Are you one of the 69% of businesses still using spreadsheets in place of automated order management systems? While spreadsheets help with data organization, they increase the risks of order fulfillment issues, such as late shipping, understocking, and overstocking.
As you expand your business into multiple marketplaces, it becomes harder to track and unify all your customer data. A good order management database structure prevents these issues by simplifying customer data collection and increasing data accuracy.
In this article, we’ll discuss the importance of building a good order management database structure and how to start building one.

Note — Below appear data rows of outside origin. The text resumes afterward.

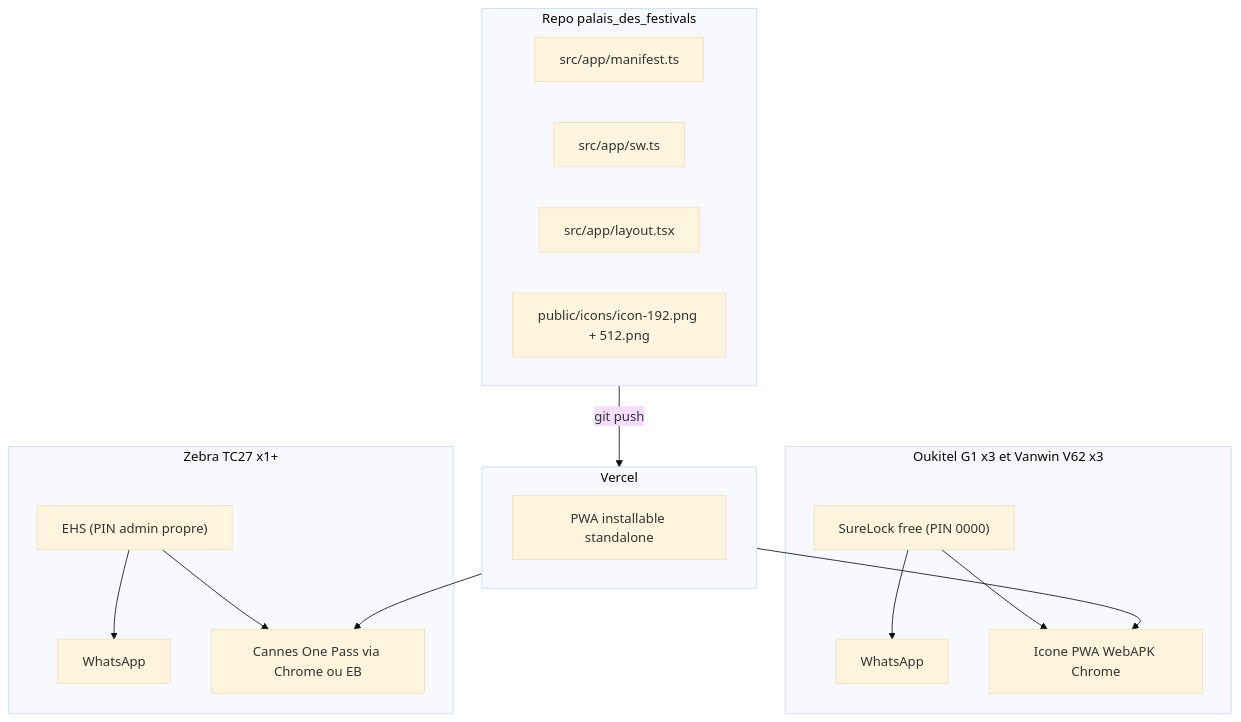
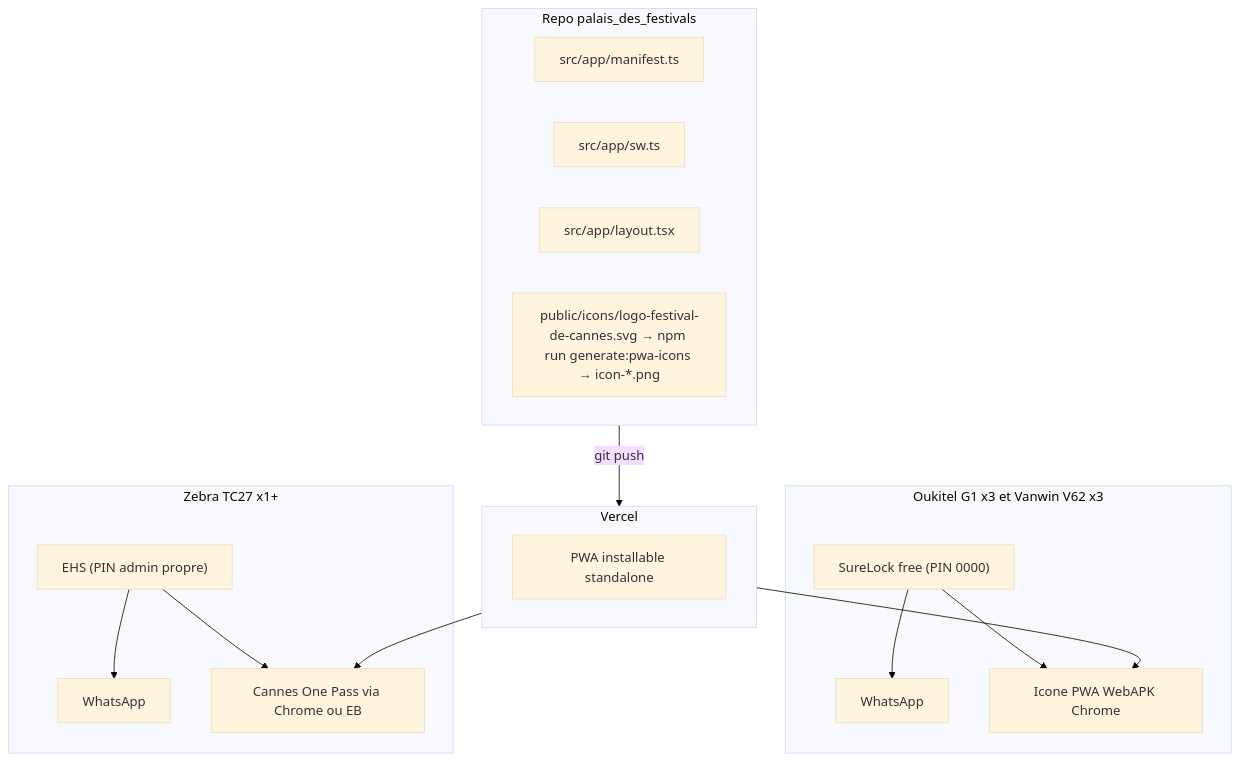
One commit to Techtrust201/cannes-one-pass changed the diagram in docs/kiosk/README.md. Above: the diagram before and after it, drawn with Mermaid (base theme). The commit also changed 23 other files, not shown here.

````diff
--- a/docs/kiosk/README.md
+++ b/docs/kiosk/README.md
@@ -18,33 +18,33 @@
 ```mermaid
 flowchart TB
     subgraph repo [Repo palais_des_festivals]
         manifest["src/app/manifest.ts"]
         sw["src/app/sw.ts"]
         layout["src/app/layout.tsx"]
-        icons["public/icons/icon-192.png + 512.png"]
+        icons["public/icons/logo-festival-de-cannes.svg → npm run generate:pwa-icons → icon-*.png"]
     end
 
     subgraph vercel [Vercel]
         pwa["PWA installable standalone"]
     end
 
     subgraph parcLite [Oukitel G1 x3 et Vanwin V62 x3]
         surelock["SureLock free (PIN 0000)"]
         wa1["WhatsApp"]
         pwa1["Icone PWA WebAPK Chrome"]
         surelock --> wa1
         surelock --> pwa1
     end
 
     subgraph parcPro [Zebra TC27 x1+]
         ehs["EHS (PIN admin propre)"]
         wa2["WhatsApp"]
         pwa2["Cannes One Pass via Chrome ou EB"]
         ehs --> wa2
         ehs --> pwa2
     end
 
     repo -->|git push| vercel
     vercel --> pwa1
     vercel --> pwa2
 ```
````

An order management database structure refers to the grouped data within an order management system (OMS) software. This software separates these grouped data, like customer names and IDs, orders and order details, and products and availability, into tables and rows for clarity and accuracy when managing, processing, and fulfilling customer orders.

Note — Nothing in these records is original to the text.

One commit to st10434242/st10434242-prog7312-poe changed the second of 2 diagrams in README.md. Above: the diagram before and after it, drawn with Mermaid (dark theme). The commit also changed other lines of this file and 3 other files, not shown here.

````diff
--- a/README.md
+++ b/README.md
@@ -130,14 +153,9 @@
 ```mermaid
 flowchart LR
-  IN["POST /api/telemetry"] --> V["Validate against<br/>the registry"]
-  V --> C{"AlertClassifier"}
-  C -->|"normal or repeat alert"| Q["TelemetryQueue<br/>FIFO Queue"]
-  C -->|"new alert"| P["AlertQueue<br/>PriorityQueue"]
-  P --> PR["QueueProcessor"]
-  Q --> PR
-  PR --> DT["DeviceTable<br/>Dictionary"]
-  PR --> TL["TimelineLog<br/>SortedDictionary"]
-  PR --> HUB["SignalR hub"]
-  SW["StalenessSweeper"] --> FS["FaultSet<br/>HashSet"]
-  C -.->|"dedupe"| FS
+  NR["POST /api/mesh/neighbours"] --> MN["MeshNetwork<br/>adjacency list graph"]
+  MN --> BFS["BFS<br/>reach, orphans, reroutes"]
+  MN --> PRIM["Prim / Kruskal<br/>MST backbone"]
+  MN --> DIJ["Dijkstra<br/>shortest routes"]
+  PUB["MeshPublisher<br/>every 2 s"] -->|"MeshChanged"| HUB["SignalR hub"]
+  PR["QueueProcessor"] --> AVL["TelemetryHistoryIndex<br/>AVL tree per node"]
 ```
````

Order management structures help businesses process order-to-cash transactions made by customers after interaction with your sales channels. These channels include online stores, mobile shopping apps, and in-store point-of-sale (POS) systems.
The advantages of a fully functional order management database structure include the following:
The ideal OMS should reflect your inventory in real-time and reduce data processing errors. It should also process customer orders quickly as 62% of customers define fast shipping with great customer experiences. Customers want to know that the moment they hit the order now button, you’re already processing their order.
Depending on your requirements, your database infrastructure can either be managed or unmanaged. Managed database infrastructures are controlled by third-party providers instead of business teams. Unmanaged infrastructures allow business teams to have administrative access and full control of the software.
Database types range from NoSQL databases to relational or key-value databases. Businesses with unstructured data may want to consider the NoSQL databases like MongoDB. On the other hand, businesses with structured data typically use relational databases like the Microsoft SQL Server.
Using OMS to collect customer information will help you tailor a personalized experience for your customers. You can recommend products or services that customers are most likely to purchase in their next order. You can also predict your sales from the data you retrieve from sales channels. This will help recognize customers with high-profit potential.
The next phase of building an order management structure involves categorizing your data into tables. This process gives business owners clarity when analyzing the data. For example, on your order management structure, you can arrange customer names, addresses, products, and quantities under separate columns.
You can assign primary keys to categorize customer data in your structure. The primary key is a unique identifier, such as 1 or 001. You can use it to find a particular customer’s information within the OMS software. The primary key can also be a number specific to a product. This lets you find information from any table whenever you need it faster.
At this stage of your order management database design, you can match similar rows and columns of customer data with your primary keys. For example, when one customer orders multiple items, you can use the primary key to indicate a relationship between their personal information and their order. When that happens, the primary key becomes a foreign key.
So whenever you need to change a primary key, it’s crucial that you alter its entry in other rows and columns where it is referenced.